Securing IoT deployments has always been a complicated proposition. In addition to dealing with connected devices with a range of security levels and architectures, security teams also have to keep new and extremely potent malware at bay while ensuring no latency either in data transfer or in the detection of malware.
With the increase in the number of connected devices, the volume of data and complexity of security measures needed to secure IoT deployments also rise. The flow of data in an IoT deployment presents attackers with many access points. This trend has also opened up newer surface areas for hackers to target.
IoT security also faces some of the challenges that are being dealt with by OT security teams as well. These include latent vulnerabilities, lack of visibility into the activities occurring in the network, lack of in-built security measures within the devices and lack of adequate protection for converged environments (OT-IoT-IT). All these can together degrade the security posture of enterprises to a significant extent and leave you vulnerable to a major disruption due to a cyberattack.
IoT cybersecurity trends and lessons from 2021
Healthcare and manufacturing were among the most targeted segments as far as IoT cyber-attacks were concerned in 2021. The attacks continued to build on the momentum the hackers gained in 2020. Here are a few cybersecurity trends that impacted IoT deployments this year and the lessons we can draw from them:
Trend: the massive increase in the adoption of IoT leading to a surge in IoT data.
Implications and lessons: cybersecurity measures are yet to catch up with this rise. Further, many devices were added without adequate testing for vulnerabilities, and security concerns inherent or acquired were not addressed. This means that these vulnerabilities and gaps could be exploited by hackers in 2022 and enterprises could stand to lose money, reputation and data.
Trend: integration of IoT with big data and artificial intelligence
Implications and lessons: through deeper integration with AI and big data, enterprises were expected to improve their cybersecurity posture. Effectual insights were to have exposed crucial data on security gaps. Though we have seen some level of data being generated from such integrations but these integrations have not resulted in an improvement in the security posture. One reason for this is that enterprises are still focusing on data that could be monetized easily.
While monetization is important, so is the hardening of assets from a security perspective. Else the monetary gains are at the risk of being consumed as a ransom post a cyberattack.
Trend: IoT use cases are still evolving
Implications and lessons: as new use cases emerge by the hour, IoT is making deep inroads into new verticals. However, this thrust has still not taken into account the cybersecurity aspects required for protecting these new projects. It will not be an exaggeration to say that may new IoT projects will have a good number of hijacked devices that will be incorporated into botnet infrastructure run by hackers.
Trend: the value of IoT is no longer a mirage
Implications and lessons: enterprises have realized the value of IoT now and therefore are integrating IoT into the larger digital transformation projects that are being run across the technology landscape. Such a rapid integration has opened new surface areas for hackers to exploit. The learning is that we need to make security a part of the digital transformation roadmap.
Trend: more and more data from IoT projects is making its way into data dumps unleashed by hackers on the Dark Web

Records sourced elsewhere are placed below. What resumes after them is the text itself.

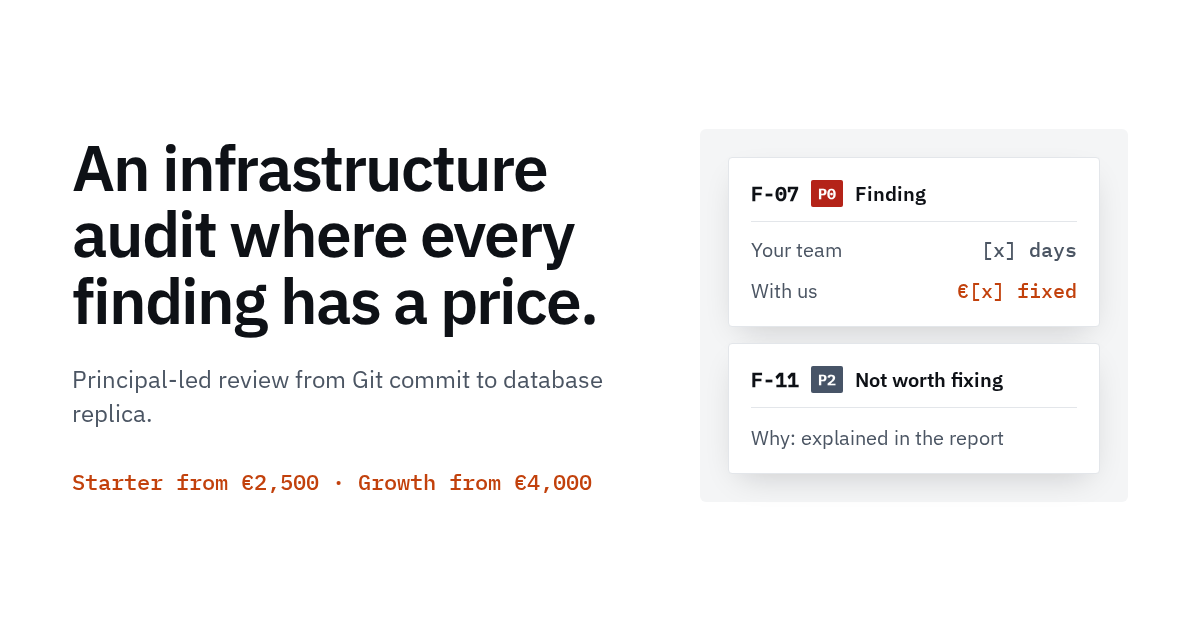
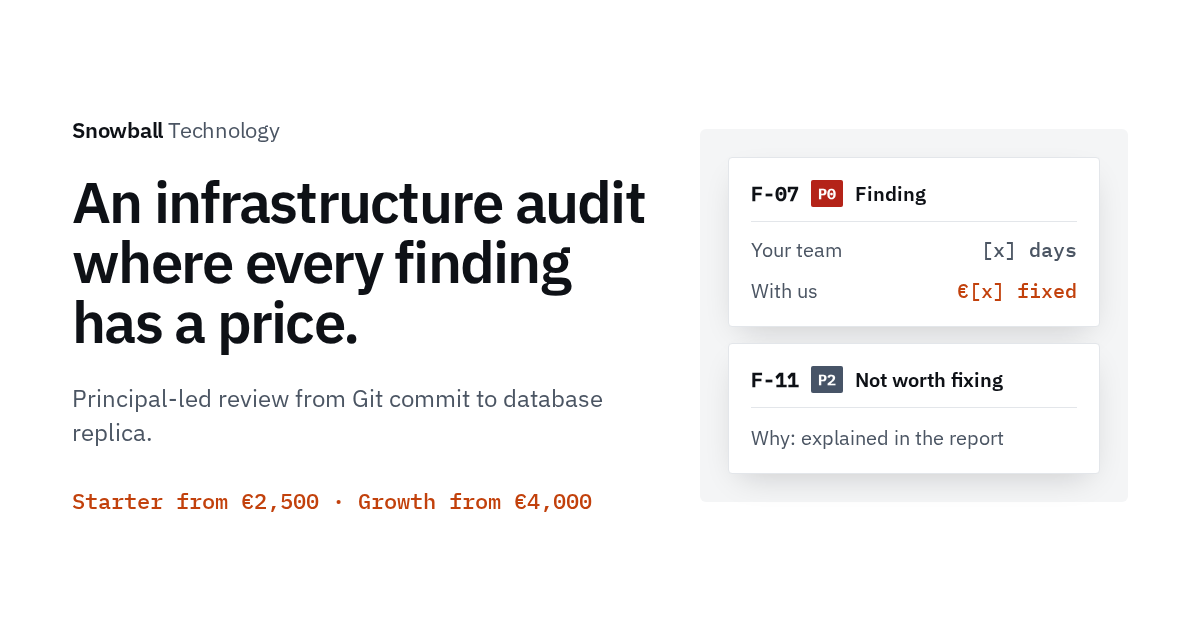
Sync from infra-audit-landing@377aca9

Changed region(s): [[0.0617, 0.181, 0.555, 0.7238], [0.0617, 0.754, 0.4933, 0.8143]]

diff --git a/index.html b/index.html
@@ -3,7 +3,7 @@
 <head>
   <meta charset="UTF-8">
   <meta name="viewport" content="width=device-width, initial-scale=1">
-  <title>[NAME] · Principal-led infrastructure audit, every fix priced</title>
+  <title>Snowball Technology · Principal-led infrastructure audit, every fix priced</title>
   <meta name="description" content="Kubernetes, GitOps, Terraform and database DR audit by a Principal engineer. Fixed price, fixed date, a price on every finding.">
   <!-- Canonical/OG URLs point to the GitHub Pages URL. Change all https://oyevchenko.github.io/infra-audit-site/ occurrences when the real domain exists. -->
   <link rel="canonical" href="https://oyevchenko.github.io/infra-audit-site/">
@@ -12,15 +12,16 @@
   <link rel="icon" href="favicon-32.png" sizes="32x32" type="image/png">
   <link rel="apple-touch-icon" href="apple-touch-icon.png">
   <meta property="og:type" content="website">
+  <meta property="og:site_name" content="Snowball Technology">
   <meta property="og:url" content="https://oyevchenko.github.io/infra-audit-site/">
-  <meta property="og:title" content="Principal-led infrastructure audit, every fix priced">
+  <meta property="og:title" content="Snowball Technology · Principal-led infrastructure audit, every fix priced">
   <meta property="og:description" content="Kubernetes, GitOps, Terraform and database DR audit by a Principal engineer. Fixed price, fixed date, a price on every finding.">
   <meta property="og:image" content="https://oyevchenko.github.io/infra-audit-site/og-image.png">
   <meta property="og:image:width" content="1200">
   <meta property="og:image:height" content="630">
   <meta property="og:image:alt" content="An infrastructure audit where every finding has a price.">
   <meta name="twitter:card" content="summary_large_image">
-  <meta name="twitter:title" content="Principal-led infrastructure audit, every fix priced">
+  <meta name="twitter:title" content="Snowball Technology · Principal-led infrastructure audit, every fix priced">
   <meta name="twitter:description" content="Kubernetes, GitOps, Terraform and database DR audit by a Principal engineer. Fixed price, fixed date, a price on every finding.">
   <meta name="twitter:image" content="https://oyevchenko.github.io/infra-audit-site/og-image.png">
   <link rel="preload" href="fonts/ibm-plex-sans-400.woff2" as="font" type="font/woff2" crossorigin>
@@ -32,7 +33,7 @@
 
   <header class="site-header">
     <div class="wrap header-inner">
-      <a href="#top" class="wordmark"><span data-name>[NAME]</span></a>
+      <a href="#top" class="wordmark" aria-label="Snowball Technology, home"><span class="wm-a">Snowball</span> <span class="wm-b">Technology</span></a>
       <nav class="site-nav" aria-label="Primary">
         <a href="#report">Report</a>
         <a href="#scope">Scope</a>
@@ -326,7 +327,7 @@
           <details><summary>What happens on the 20-minute call?</summary><p>You walk us through your setup and what made you get in touch. Volodymyr asks the technical questions. We tell you which tier fits, or that you don't need an audit, and send a fixed quote in writing after the call. There's no pitch deck.</p></details>
           <details><summary>What access do you need?</summary><p>Read-only, time-boxed access to the clusters, repositories and cloud accounts in scope. Credentials are revoked when we finish.</p></details>
           <details><summary>Do you work with Argo CD?</summary><p>Yes. We're Flux-first, and we audit Argo CD setups too.</p></details>
-          <details><summary>Who are you?</summary><p><span data-name>[NAME]</span> OÜ, a company registered in Estonia. Our engineering team is Ukrainian.</p></details>
+          <details><summary>Who are you?</summary><p><span data-name>Snowball Technology</span> OÜ, a company registered in Estonia. Our engineering team is Ukrainian.</p></details>
           <details><summary>Will the Principal engineer be on the call?</summary><p>Yes. Volodymyr joins the 20-minute call.</p></details>
           <details><summary>What if we only want the report?</summary><p>That's fine. The report is written so your team can act on it alone.</p></details>
         </div>
@@ -346,7 +347,7 @@
         <div class="company">
           <p class="company-title">EU company</p>
           <dl>
-            <div><dt>Legal entity</dt><dd><span data-name>[NAME]</span> OÜ, Estonia</dd></div>
+            <div><dt>Legal entity</dt><dd><span data-name>Snowball Technology</span> OÜ, Estonia</dd></div>
             <div><dt>Registry code</dt><dd class="tbd">[Registry code]</dd></div>
             <div><dt>Address</dt><dd class="tbd">[Address], Estonia</dd></div>
             <div><dt>Email</dt><dd class="tbd">[Email]</dd></div>
@@ -359,7 +360,7 @@
 
   <footer class="site-footer">
     <div class="wrap footer-inner">
-      <span><span data-name>[NAME]</span> OÜ</span>
+      <span><span data-name>Snowball Technology</span> OÜ</span>
       <nav aria-label="Legal">
         <a href="#" data-placeholder="imprint">Imprint</a>
         <a href="#" data-placeholder="privacy">Privacy</a>

diff --git a/styles.css b/styles.css
@@ -82,7 +82,9 @@ a { color: inherit; text-underline-offset: 0.2em; text-decoration-thickness: 1px
 /* header */
 .site-header { position: sticky; top: 0; z-index: 100; background: rgba(255,255,255,.96); border-bottom: 1px solid var(--line); }
 .header-inner { display: flex; align-items: center; justify-content: space-between; gap: 2rem; height: 64px; }
-.wordmark { font: 500 1.0625rem var(--mono); text-decoration: none; }
+.wordmark { display: inline-flex; align-items: baseline; gap: .3em; font-family: var(--sans); font-size: 1.1875rem; letter-spacing: -0.015em; text-decoration: none; white-space: nowrap; }
+.wm-a { font-weight: 600; }
+.wm-b { font-weight: 400; color: var(--muted); }
 .site-nav { display: flex; gap: 2rem; font-size: .9375rem; }
 .site-nav a { text-decoration: none; color: var(--muted); }
 .site-nav a:hover { color: var(--text); }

Implications and lessons: many companies that have been attacked haven’t detected the breach yet and are bleeding data.
Every IoT trend has a security component in it. Security is not merely an enabler of protection but is also a key factor in building trust in IoT ecosystems. Such trust is essential for innovation to thrive.